Lawyers for the German automaker have said the company intends to plead guilty to all 60 Canadian charges it faces in the emissions-cheating scandal, and Justice Enzo Rondinelli had been weighing a third-party application to hear from its alleged victims.
In denying that application, Rondinelli noted that in a criminal case it is the Public Prosecution Service of Canada’s role to represent the public at large.
“No doubt there was a time when early societies functioned without centralized systems of criminal justice. Victims resolved criminal disputes themselves,” Rondinelli said, adding the revenge-based system of justice was phased out for a reason.
“With the distinction between civil and criminal law, it became generally undesirable to have alleged victims of crimes be heard as part of criminal proceedings.”
He said this case is not the only legal proceeding against Volkswagen in Canada, and with several class-action lawsuits in the works, the victims will “have their day in court.”
Prosecutor Tom Lemon said he will gather victim impact statements and review them before submitting them to the court on Jan. 22, 2020, in line with the typical process.
But Amir Attaran, whose clients sought standing, argued that all Canadians were harmed by Volkswagen’s actions and should be given time to express that before the company is sentenced.
Volkswagen is accused of importing 128,000 cars into Canada between 2008 and 2015 that violated emissions standards.
Environment Canada’s investigation, launched in September 2015, was repeatedly criticized by environmental experts and lawyers for taking too long.
Volkswagen pleaded guilty in U.S. court in 2017 for violating American laws and was fined $4.3 billion. In 2018, German prosecutors fined the company one-billion euros in the emissions-cheating case.
Several company executives and managers involved in the deception were charged in the U.S. and Germany, and some have already been sent to prison.
In total, the scheme has cost the company more than US$30 billion in fines and civic lawsuits, as well as compensation to customers who returned the affected cars for refunds or exchanges.
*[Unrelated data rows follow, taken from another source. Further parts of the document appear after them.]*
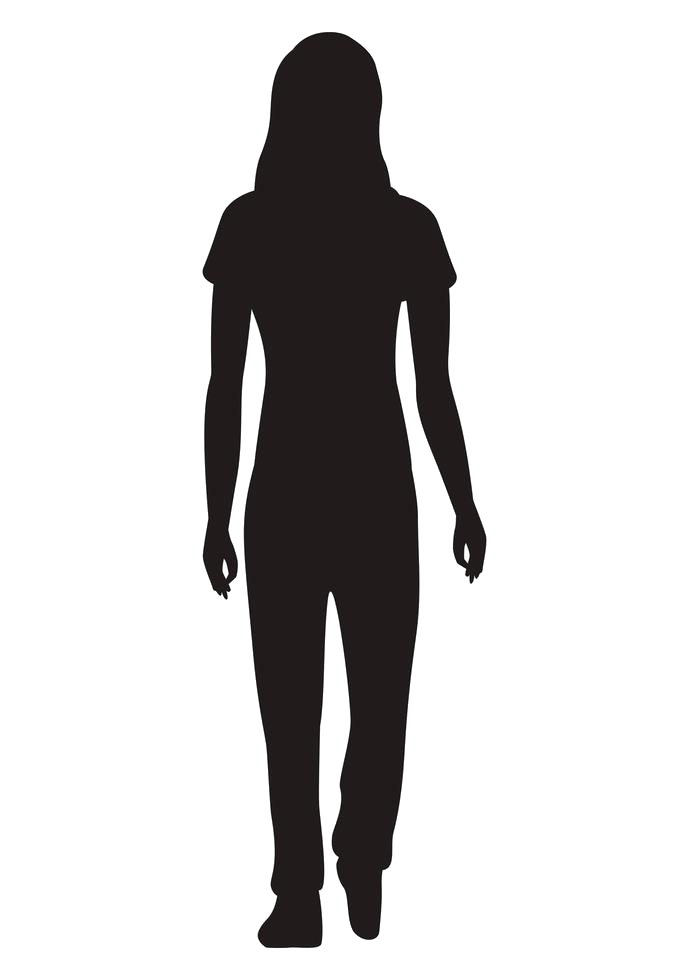
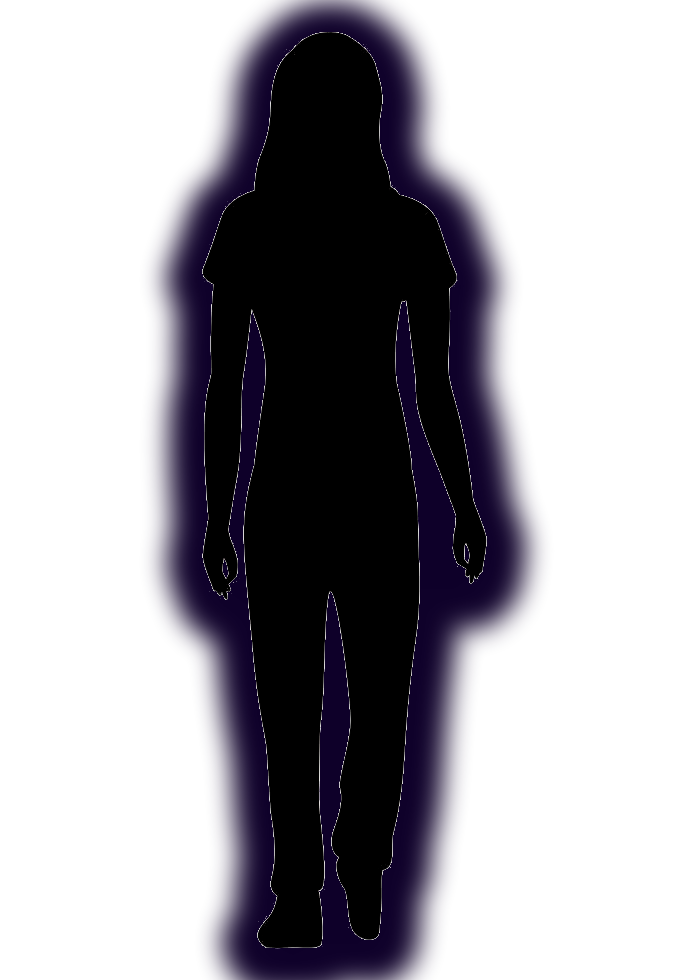
final

diff --git a/PointAndClick/Dia3.js b/PointAndClick/Dia3.js
@@ -55,14 +55,17 @@ function escribirTexto(textoCompleto) {
 }
 
 //Funcion para escribir texto que solo saldrá una vez
-function escribirTexto2(textoCompleto2) {
-  if (indice2 < textoCompleto2.length) {
-    mensaje.style.color = 'blue';
-    mensaje.innerText += textoCompleto2[indice2];
-    indice2++;
-    setTimeout(() => escribirTexto2(textoCompleto2, indice2), 100); // Llamada recursiva con el texto y el nuevo índice
+function escribirTexto2(textoCompleto) {
+  if (indice < textoCompleto.length) {
+    mensaje.style.color = 'purple';
+    mensaje.innerText += textoCompleto[indice];
+    indice++;
+    setTimeout(() => escribirTexto(textoCompleto, indice), 60); // Llamada recursiva con el texto y el nuevo índice
+  }else {
+    escribiendo = false; // Permitir otro clic cuando termina de escribir
   }
-}  
+}
+
 //Botones y objetos disponibles/inactivos
 const mensaje = document.getElementById('mensaje');
 mensaje.style.display = 'none';
@@ -101,10 +104,15 @@ Cuadro.style.display = 'none';
 
 const Chaleco = document.getElementById('chaleco');
 Chaleco.style.display = 'none';
+
+const Silueta = document.getElementById('Silueta');
+Silueta.style.display = 'none';
+
 let IraLiving = 1;
 
 const audio2 = new Audio('AudioLLamada.mp3');
 const ARadio = new Audio('AudiosLLamadas/ARadio.mp3');
+const AHija = new Audio('AudiosLLamadas/8.mp3');
 audio2.volume = 0.3;
 audio2.loop = true;
 
@@ -179,7 +187,7 @@ Button.addEventListener('click', function() {
     volver.style.display = 'block';
     IrLiving.style.display = 'block';
     IrCocina.style.display = 'block';
-    //IrAfuera.style.display = 'none';
+    IrAfuera.style.display = 'none';
     mensaje.innerText = ''; // Limpia el texto anterior
     // Cargar la nueva escena
   loadScene(currentScene); 
@@ -193,7 +201,7 @@ IrLiving.addEventListener('click', function() {
   IrCocina.style.display = 'none';
  //   video.style.display = 'none';
  if(IraLiving==1){
-  //IrAfuera.style.display = 'none';
+  IrAfuera.style.display = 'none';
   audio.volume = 0.4;
   ARadio.play();
   if (!escribiendo) { // Solo continuar si no está escribiendo
@@ -206,8 +214,9 @@ IrLiving.addEventListener('click', function() {
        escribirTexto("  ¿Robos en el barrio?, ¿Y Marta está allá afuera? ¡Tengo que avisarle!");
        volver.style.display = 'block';
        audio.volume = 1.0;
-       //IrAfuera.style.display = 'block';
+       IrAfuera.style.display = 'block';
      });
+     
      IraLiving=2;
      
  }
@@ -218,13 +227,68 @@ IrCocina.addEventListener('click', function() {
   currentScene = 3;
   //Ocultar y Mostrar elementos correspondientes
   volver.style.display = 'block';
-  //IrAfuera.style.display = 'none';
+  IrAfuera.style.display = 'none';
   IrLiving.style.display = 'none';
   IrCocina.style.display = 'none';
   mensaje.innerText = ''; // Limpia el texto anterior
   // Cargar la nueva escena
 loadScene(currentScene); 
 });
+
+let clickAfuera = 0;
+IrAfuera.addEventListener('click', function() {
+  //Ocultar y Mostrar elementos correspondientes
+  volver.style.display = 'none';
+  IrAfuera.style.display = 'block';
+  IrLiving.style.display = 'none';
+  IrCocina.style.display = 'none';
+  EfectoRadio.style.display = 'none';
+
+  if (!escribiendo && clickAfuera == 0) {
+
+    escribiendo = true;
+    mensaje.innerText = ''; // Limpia el texto anterior
+    indice = 0; // Reinicia el índice para el efecto
+    textoCompleto = "¿Alguien entró?";
+    escribirTexto(textoCompleto); // Inicia el efecto de escritura
+    clickAfuera++;
+    }    
+    if (!escribiendo && clickAfuera == 1) {
+    Silueta.style.display = 'block';
+    escribiendo = true;
+    mensaje.innerText = ''; // Limpia el texto anterior
+    indice = 0; // Reinicia el índice para el efecto
+    textoCompleto = "¿Quién está ahí?";
+    escribirTexto(textoCompleto); // Inicia el efecto de escritura
+    clickAfuera++;
+    }   
+    if (!escribiendo && clickAfuera == 2) {
+    escribiendo = true;
+    mensaje.innerText = ''; // Limpia el texto anterior
+    indice = 0; // Reinicia el índice para el efecto
+    textoCompleto = "¡Me están Robando!";
+    escribirTexto(textoCompleto); // Inicia el efecto de escritura
+    clickAfuera++;
+    } 
+    if (!escribiendo && clickAfuera == 3) {
+      escribiendo = true;
+      mensaje.innerText = ''; // Limpia el texto anterior
+      indice = 0; // Reinicia el índice para el efecto
+      textoCompleto = "Papá... ¡Soy yo!";
+      AHija.play();
+      escribirTexto2(textoCompleto); // Inicia el efecto de escritura
+      clickAfuera++;
+      } 
+    if (!escribiendo && clickAfuera == 4) {
+    escribiendo = true;
+    mensaje.innerText = ''; // Limpia el texto anterior
+    indice = 0; // Reinicia el índice para el efecto
+    textoCompleto = "";
+    escribirTexto(textoCompleto); // Inicia el efecto de escritura
+    clickAfuera = 0;
+    } 
+});
+
         //Click en Cuadro de esposa
         let clickCuadro = 0;
         Cuadro.addEventListener('click', function() {
@@ -260,7 +324,7 @@ volver.addEventListener('click', function() {
       Button.style.display = 'block';
       Cuadro.style.display = 'block';
       Sudoku.style.display = 'block';
-      //IrAfuera.style.display = 'none';
+      IrAfuera.style.display = 'none';
       IrLiving.style.display = 'none';
       IrCocina.style.display = 'none';
       mensaje.innerText = '';
@@ -280,6 +344,14 @@ volver.addEventListener('click', function() {
       volver.style.display = 'block'; 
       IrLiving.style.display = 'block';
       IrCocina.style.display = 'block';
+      EfectoRadio.style.display = 'none';
+      mensaje.innerText = '';
+    }
+    if(currentScene==4){
+      currentScene = 1;
+      volver.style.display = 'none'; 
+      IrLiving.style.display = 'none';
+      IrCocina.style.display = 'none';
       EfectoRadio.style.display = 'none';
       mensaje.innerText = '';
     }

diff --git a/PointAndClick/Dia2.js b/PointAndClick/Dia2.js
@@ -262,19 +262,11 @@ if(Cocina == 1){
               escribiendo = true;
               mensaje.innerText = ''; // Limpia el texto anterior
               indice = 0; // Reinicia el índice para el efecto
-              textoCompleto = "Marta...";
+              textoCompleto = "Marta... Te extraño tanto amor mío.";
               escribirTexto(textoCompleto); // Inicia el efecto de escritura
               clickCuadro++;
-          }   
-          if (!escribiendo && clickCuadro == 1) {
-            escribiendo = true;
-            mensaje.innerText = ''; // Limpia el texto anterior
-            indice = 0; // Reinicia el índice para el efecto
-            textoCompleto = "Te extraño tanto amor mío.";
-            escribirTexto(textoCompleto); // Inicia el efecto de escritura
-            clickCuadro++;
-        }   
-        if (!escribiendo && clickCuadro == 2) {
+          }    
+        if (!escribiendo && clickCuadro == 1) {
           escribiendo = true;
           mensaje.innerText = ''; // Limpia el texto anterior
           indice = 0; // Reinicia el índice para el efecto
@@ -282,7 +274,7 @@ if(Cocina == 1){
           escribirTexto(textoCompleto); // Inicia el efecto de escritura
           clickCuadro++;
       }   
-      if (!escribiendo && clickCuadro == 2) {
+      if (!escribiendo && clickCuadro == 3) {
         escribiendo = true;
         mensaje.innerText = ''; // Limpia el texto anterior
         indice = 0; // Reinicia el índice para el efecto
@@ -290,7 +282,7 @@ if(Cocina == 1){
         escribirTexto(textoCompleto); // Inicia el efecto de escritura
         clickCuadro++;
     } 
-      if (!escribiendo && clickCuadro == 3) {
+      if (!escribiendo && clickCuadro == 4) {
         escribiendo = true;
         mensaje.innerText = ''; // Limpia el texto anterior
         indice = 0; // Reinicia el índice para el efecto

diff --git a/PointAndClick/Dia3.html b/PointAndClick/Dia3.html
@@ -19,6 +19,7 @@
     <img id="Sudoku" src="sudoku0.png" alt="Sudoku" />
     <img id="Celu" src="Celu.png" alt="Celu" />
     <img id="EfectoRadio" src="efectoradio.png" alt="EfectoRadio" />
+    <img id="Silueta" src="silueta.png" alt="Silueta" />
     <button id="boton-estilizado" class="boton-estilizado"></button>
     <button id="IrLiving" class="IrLiving"></button>
     <button id="IrAfuera" class="IrAfuera"></button>

diff --git a/PointAndClick/styles.css b/PointAndClick/styles.css
@@ -306,6 +306,7 @@ body {
   top: 48%;
   left: 76%;
 }
+
 #pastillas {
   position: absolute;
   width: 10%;
@@ -313,3 +314,10 @@ body {
   top: 80%;
   left: 10%;
 }
+
+#Silueta {
+  position: absolute;
+  height: 40%;
+  right: 19%;
+}
+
The affected vehicles in Canada included 3.0-litre and 2.0-litre diesel engine vehicles sold under the Volkswagen, Audi and Porsche brands.